** Records provided **

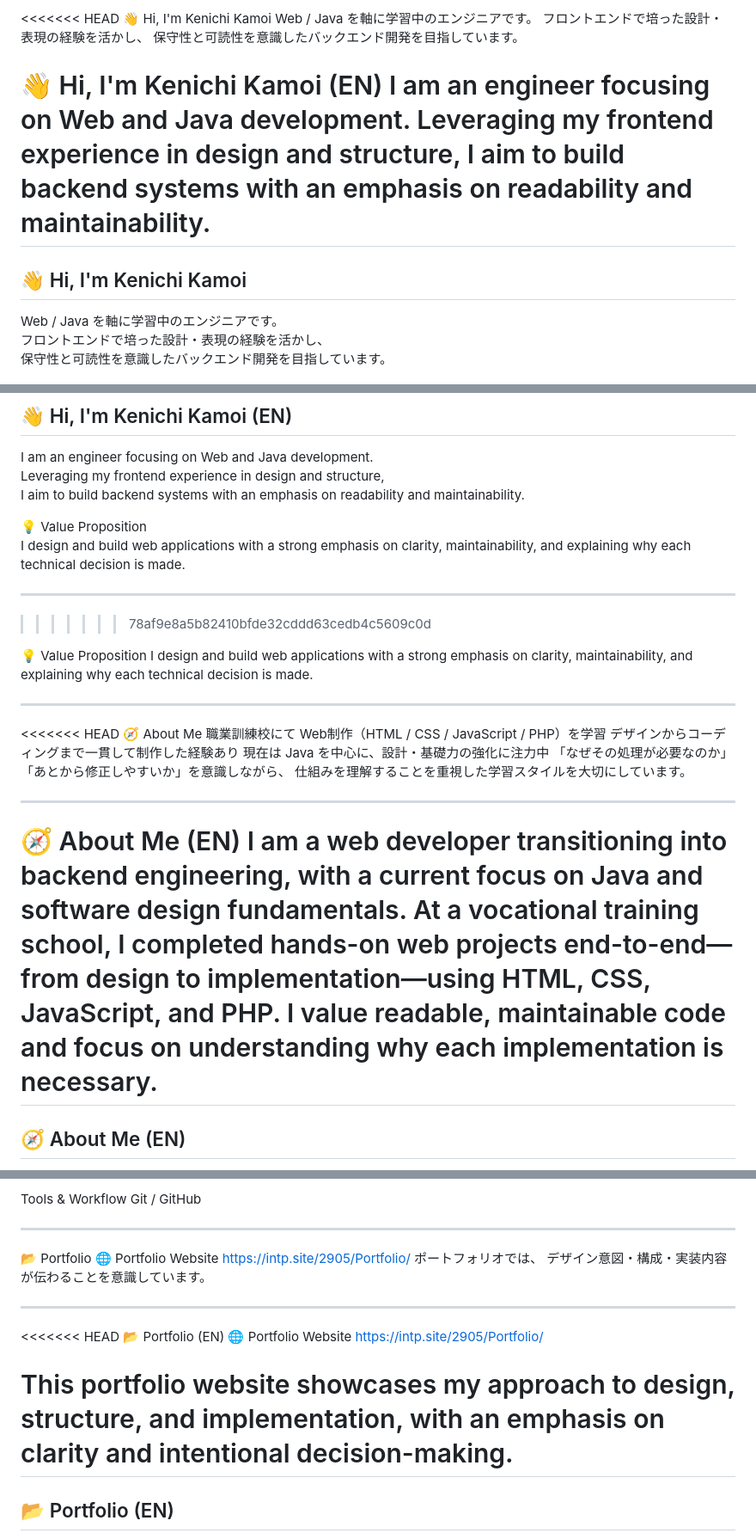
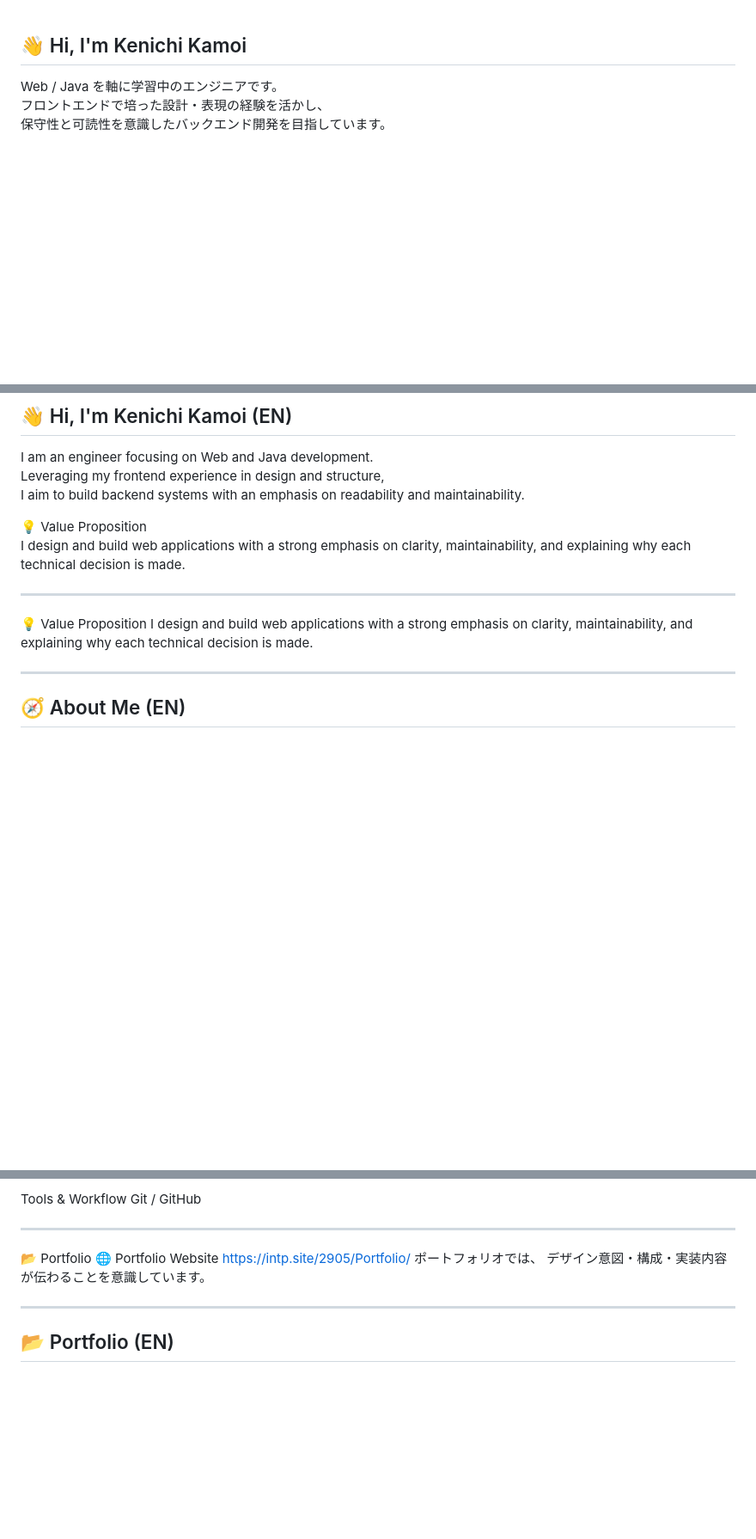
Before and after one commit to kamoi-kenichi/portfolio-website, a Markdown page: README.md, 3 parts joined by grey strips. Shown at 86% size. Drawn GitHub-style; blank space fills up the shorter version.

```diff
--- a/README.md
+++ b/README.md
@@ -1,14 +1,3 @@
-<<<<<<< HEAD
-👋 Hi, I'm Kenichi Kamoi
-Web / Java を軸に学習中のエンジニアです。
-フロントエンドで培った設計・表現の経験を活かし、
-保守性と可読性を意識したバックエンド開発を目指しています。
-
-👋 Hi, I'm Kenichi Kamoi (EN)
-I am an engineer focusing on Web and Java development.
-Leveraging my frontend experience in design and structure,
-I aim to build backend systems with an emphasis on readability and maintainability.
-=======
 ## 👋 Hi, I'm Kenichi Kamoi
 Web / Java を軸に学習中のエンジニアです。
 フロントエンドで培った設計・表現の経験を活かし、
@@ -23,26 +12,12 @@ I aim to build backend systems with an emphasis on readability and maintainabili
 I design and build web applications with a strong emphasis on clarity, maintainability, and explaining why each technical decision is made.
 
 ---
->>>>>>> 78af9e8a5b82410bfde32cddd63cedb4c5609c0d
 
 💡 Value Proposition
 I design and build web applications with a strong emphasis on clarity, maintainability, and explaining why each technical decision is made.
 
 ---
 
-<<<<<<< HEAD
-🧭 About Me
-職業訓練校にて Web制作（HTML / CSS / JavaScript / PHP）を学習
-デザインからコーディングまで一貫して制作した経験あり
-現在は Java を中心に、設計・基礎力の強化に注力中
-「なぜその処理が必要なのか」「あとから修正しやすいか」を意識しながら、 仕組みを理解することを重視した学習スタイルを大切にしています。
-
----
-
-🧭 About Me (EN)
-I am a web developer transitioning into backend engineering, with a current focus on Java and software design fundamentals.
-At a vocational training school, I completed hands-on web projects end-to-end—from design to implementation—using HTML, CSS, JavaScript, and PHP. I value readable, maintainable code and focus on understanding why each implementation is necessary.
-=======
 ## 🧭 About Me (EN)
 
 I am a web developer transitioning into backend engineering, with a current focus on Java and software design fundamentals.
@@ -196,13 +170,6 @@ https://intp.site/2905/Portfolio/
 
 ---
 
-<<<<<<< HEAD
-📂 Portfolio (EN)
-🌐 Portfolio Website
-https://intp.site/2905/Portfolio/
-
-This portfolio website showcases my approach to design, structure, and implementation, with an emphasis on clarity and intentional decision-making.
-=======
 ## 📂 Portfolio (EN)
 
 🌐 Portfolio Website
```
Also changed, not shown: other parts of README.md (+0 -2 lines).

** What is required **
Lines with the string "design": pick each one out of the material and return it.

** Your response **
-Leveraging my frontend experience in design and structure,
 I design and build web applications with a strong emphasis on clarity, maintainability, and explaining why each technical decision is made.
 I design and build web applications with a strong emphasis on clarity, maintainability, and explaining why each technical decision is made.
-I am a web developer transitioning into backend engineering, with a current focus on Java and software design fundamentals.
-At a vocational training school, I completed hands-on web projects end-to-end—from design to implementation—using HTML, CSS, JavaScript, and PHP. I value readable, maintainable code and focus on understanding why each implementation is necessary.
 I am a web developer transitioning into backend engineering, with a current focus on Java and software design fundamentals.
-This portfolio website showcases my approach to design, structure, and implementation, with an emphasis on clarity and intentional decision-making.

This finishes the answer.